Sure, your weekly meal plan is already packed with sweet and savory flavors (and combinations of both––hello, savory caramel-infused pork tenderloin stir-fry!).
What you might not have considered though, is how other flavors – namely, tart, bitter and umami flavors – play an equally important role in making your cooking taste irresistible.
That’s because bitter and tart ingredients help balance the flavor profile of your dish.
Why Tart, Bitter, and Umami?
A little tartness can transform a fiery dish into one that tastes perfectly seasoned or turn a sweet treat that feels a little too heavy into a light, refreshing dish.
Tart flavors come from acidic ingredients––think citrus fruits and their juices, vinegar and hibiscus.
Bitter flavors help cut down on sweetness, too. They can also “ground” the flavors in a dish. That means your meal can stand up to intense seasoning––so you can enjoy the fantastic flavor of your seasonings without feeling overwhelmed.
It’s easy to add some bitterness to your cooking: cranberries, citrus peel, certain green veggies (like kale and dandelion greens).
What is umami? It's considered one of the 5 tastes, and it’s there to enhance the savory flavor of your dishes. Umami flavor comes from ingredients rich in glutamates, like cooked meats, miso, mushrooms and tempeh.
Adding Tart Flavors to Your Meals
The simplest way to add tartness to your cooking?
Staples you probably already have in your kitchen, like citrus fruits.
And, of course, lemon isn’t your only option: a little lime keeps this honey sriracha grilled chicken from tasting either too sweet or too fiery.
Another easy alternative? Using vinegar in your cooking. Adding vinegar to sauces adds tangy zip to your meal, and keeps these fried chicken rice balls from feeling too hefty.
Vinegar is also the key to making on-trend recipes taste amazing. Apple cider vinegar brightens up earthy turmeric salad dressing, and also helps this pickled watermelon shrub cocktail taste sweet enough without adding sugar.
Of course, you can get more experimental, too. Try out hibiscus, a naturally tart edible flower that hails from Hawaii.
Use it to:
Make Tastier Meals with Bitter Flavors
Take a walk on the bitter side.

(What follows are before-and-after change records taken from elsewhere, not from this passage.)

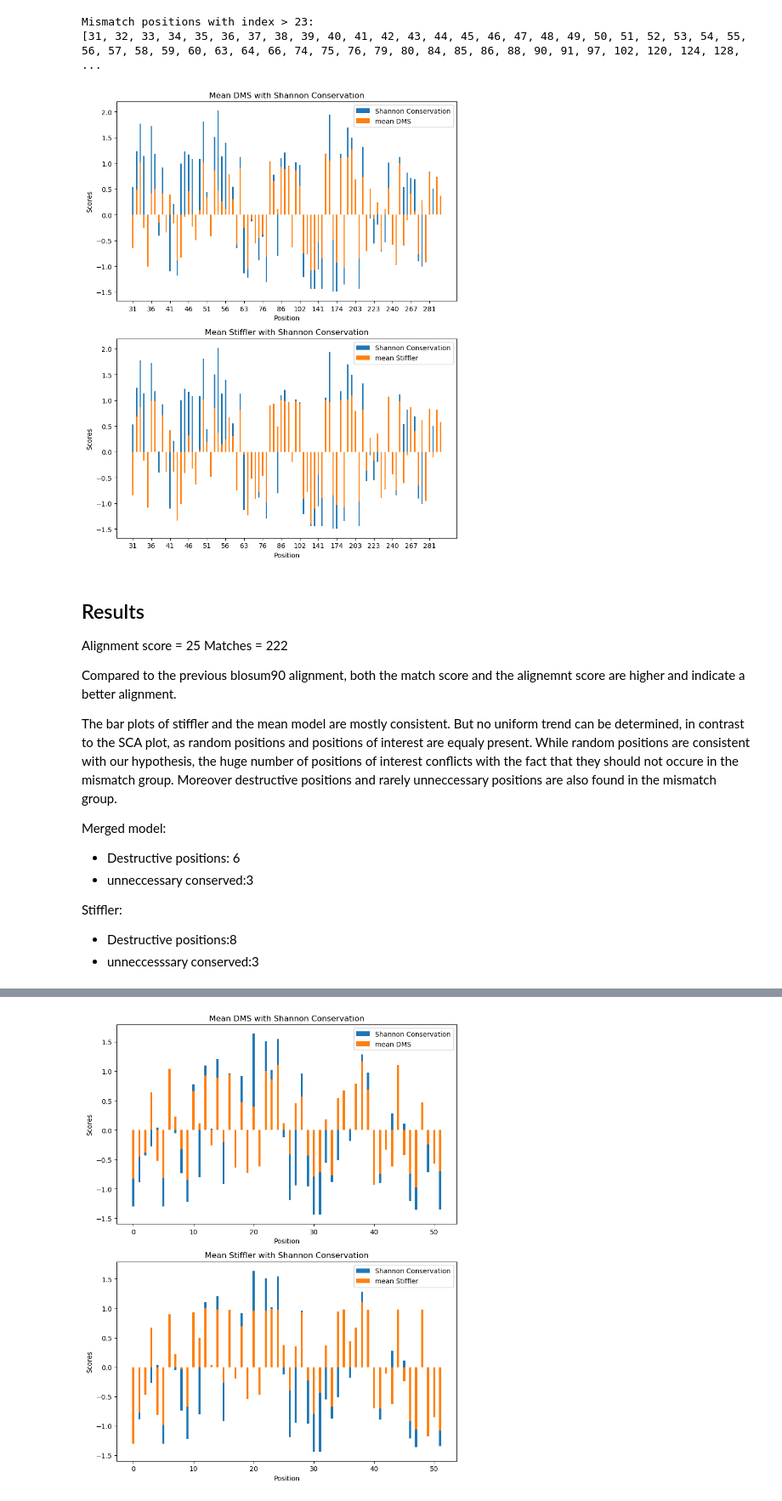
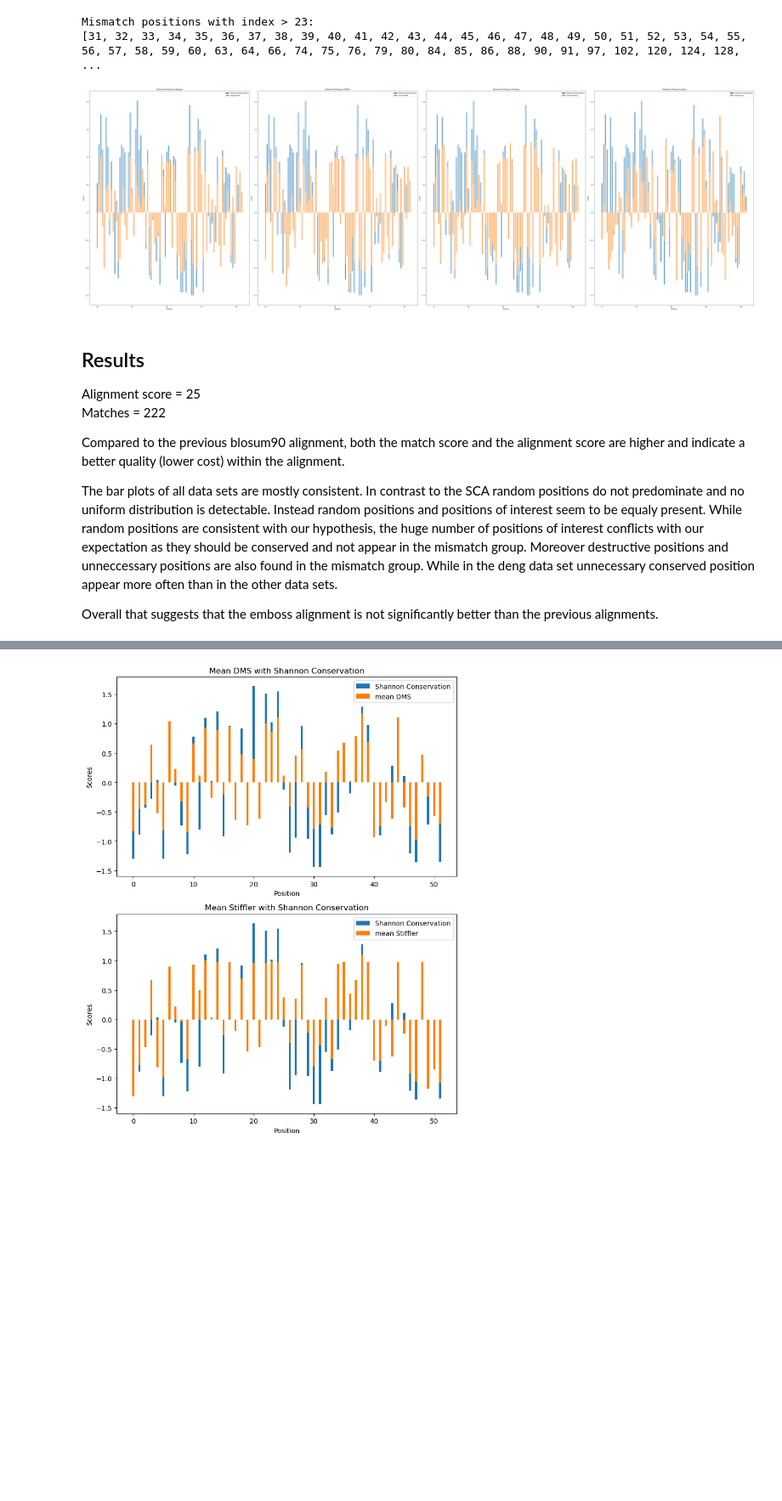
Before and after one commit to datascience-mobi-2023/topic02_team01, a Jupyter notebook: Final_Extended_Alignment.ipynb, the cells around one changed output, grey strips where cells are left out. Shown at 85% size. Cells and saved outputs as stored; diff of their text form; code cells hidden in the pictures; blank space fills up the shorter version.

```diff
--- a/Final_Extended_Alignment.ipynb
+++ b/Final_Extended_Alignment.ipynb
@@ -876,53 +1008,57 @@ Mismatch positions with index > 23:
 # %%
 filtered_df = C_df_New[C_df_New['Position'].isin(mismatch_position_90)]
 
-fig, (ax1, ax2) = plt.subplots(2, 1, figsize=(8, 10))
 x = np.arange(len(filtered_df))
 width = 0.35
 
+fig, (ax1, ax2, ax3, ax4 ) = plt.subplots(1, 4, figsize=(60, 20))
+
 rects1 = ax1.bar(x, filtered_df['Conserved_Shannon'], width, label='Shannon Conservation')
-rects2 = ax1.bar(x, filtered_df['mean_all_z'], width, label='mean DMS')
+rects2 = ax1.bar(x, filtered_df['mean_all_z'], width, label='merged DMS')
 
 ax1.set_xlabel('Position')
 ax1.set_ylabel('Scores')
-ax1.set_title('Mean DMS with Shannon Conservation')
+ax1.set_title('Shannon Entropy & Merged')
 ax1.legend()
 
 rects3 = ax2.bar(x, filtered_df['Conserved_Shannon'], width, label='Shannon Conservation')
 rects4 = ax2.bar(x, filtered_df['mean_Stiffler_z'], width, label='mean Stiffler')
 
-
-tick_positions = np.arange(0, len(filtered_df), 5)
-tick_labels = [mismatch_position_90[i] for i in tick_positions]
-
-ax1.set_xticks(tick_positions)
-ax1.set_xticklabels(tick_labels)
-ax2.set_xticks(tick_positions)
-ax2.set_xticklabels(tick_labels)
+ax1.set_xticklabels(mismatch_position_90)
+ax2.set_xticklabels(mismatch_position_90)
 ax2.set_xlabel('Position')
 ax2.set_ylabel('Scores')
-ax2.set_title('Mean Stiffler with Shannon Conservation')
+ax2.set_title('Shannon Entropy & Stiffler')
 ax2.legend()
+
+rects5 = ax3.bar(x, filtered_df['Conserved_Shannon'], width, label='Shannon Conservation')
+rects6 = ax3.bar(x, filtered_df['mean_Firnberg_z'], width, label='mean Firnberg')
+ax3.set_xlabel('Position')
+ax3.set_ylabel('Scores')
+ax3.set_title(' Shannon Entropy & Firnberg')
+ax3.legend()
+
+rects7 = ax4.bar(x, filtered_df['Conserved_Shannon'], width, label='Shannon Conservation')
+rects8 = ax4.bar(x, filtered_df['mean_Deng_z'], width, label='mean Deng')
+ax4.set_xlabel('Position')
+ax4.set_ylabel('Scores')
+ax4.set_title(' Shannon Entropy & Deng')
+ax4.legend()
 
 plt.tight_layout()
 plt.show()
 # %% [output]
-[figure, old version]
+[figure, new version]
 # %% [markdown]
+
 ## Results
-
   Alignment score = 25
   Matches = 222
 
-Compared to the previous blosum90 alignment, both the match score and the alignemnt score are higher and indicate a better alignment.
+Compared to the previous blosum90 alignment, both the match score and the alignment score are higher and indicate a better quality (lower cost) within the alignment.
 
-The bar plots of stiffler and the mean model are mostly consistent. But no uniform trend can be determined, in contrast to the SCA plot, as random positions and positions of interest are equaly present. While random positions are consistent with our hypothesis, the huge number of positions of interest conflicts with the fact that they should not occure in the mismatch group. Moreover destructive positions and rarely unneccessary positions are also found in the mismatch group.
 
-Merged model:
- - Destructive positions: 6
- - unneccessary conserved:3
+The bar plots of all data sets are mostly consistent. In contrast to the SCA random positions do not predominate and no uniform distribution is detectable. Instead random positions and positions of interest seem to be equaly present. While random positions are consistent with our hypothesis, the huge number of positions of interest conflicts with our expectation as they should be conserved and not appear in the mismatch group. Moreover destructive positions and unneccessary positions are also found in the mismatch group. While in the deng data set unnecessary conserved position appear more often than in the other data sets.
 
-Stiffler:
-  - Destructive positions:8
-  - unneccesssary conserved:3
+Overall that suggests that the emboss alignment is not significantly better than the previous alignments.
 # %% [markdown]
```
Also changed, not shown: parts of 50 cells of this notebook, 1 other file.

Just make some tasty recipes starring naturally bitter leafy greens!
These grilled lamb chops with meyer lemon risotto and arugula feature both bitter and tart flavors, creating a perfectly balanced meal that’s also seriously luxe.
And muddled dandelion greens add some natural bitterness to a pineapple turmeric mocktail––which you can transform into a cocktail with a splash of white rum.
Another on-trend way to work in bitter flavor? Cook with matcha, or powdered green tea.
• This pickled ginger, green tea and chile salt, which can add natural bitter and fiery flavor to rice, ramen and chicken
• Or this green tea and peach super spice marinade - the key to tastier shrimp, fish or tofu
Finally, stocking your pantry with a little lemon peel makes it easy to add satisfying bitter flavor to any recipe in a snap.
Use it to:
Adding Umami to Your Cooking
Ultra-savory cooking isn’t just delicious, it’s also easier than you think. Many of the ingredients you already use in your kitchen––think meat, broth and mushrooms––pack in umami flavor that you can use to make mouthwatering dinners.
Try thesehomemade umami burgers, which get their depth of flavor thanks to sautéed onions and mushrooms.
Serve your burgers with your favorite spring and summer produce.
Picks like celery, asparagus and tomatoes add natural umami flavor, and make this umami vegetable sauté with tarragon and white wine absolutely irresistible.
Finally, use ingredients featuring plenty of umami flavors to make Meatless Mondays even more delicious.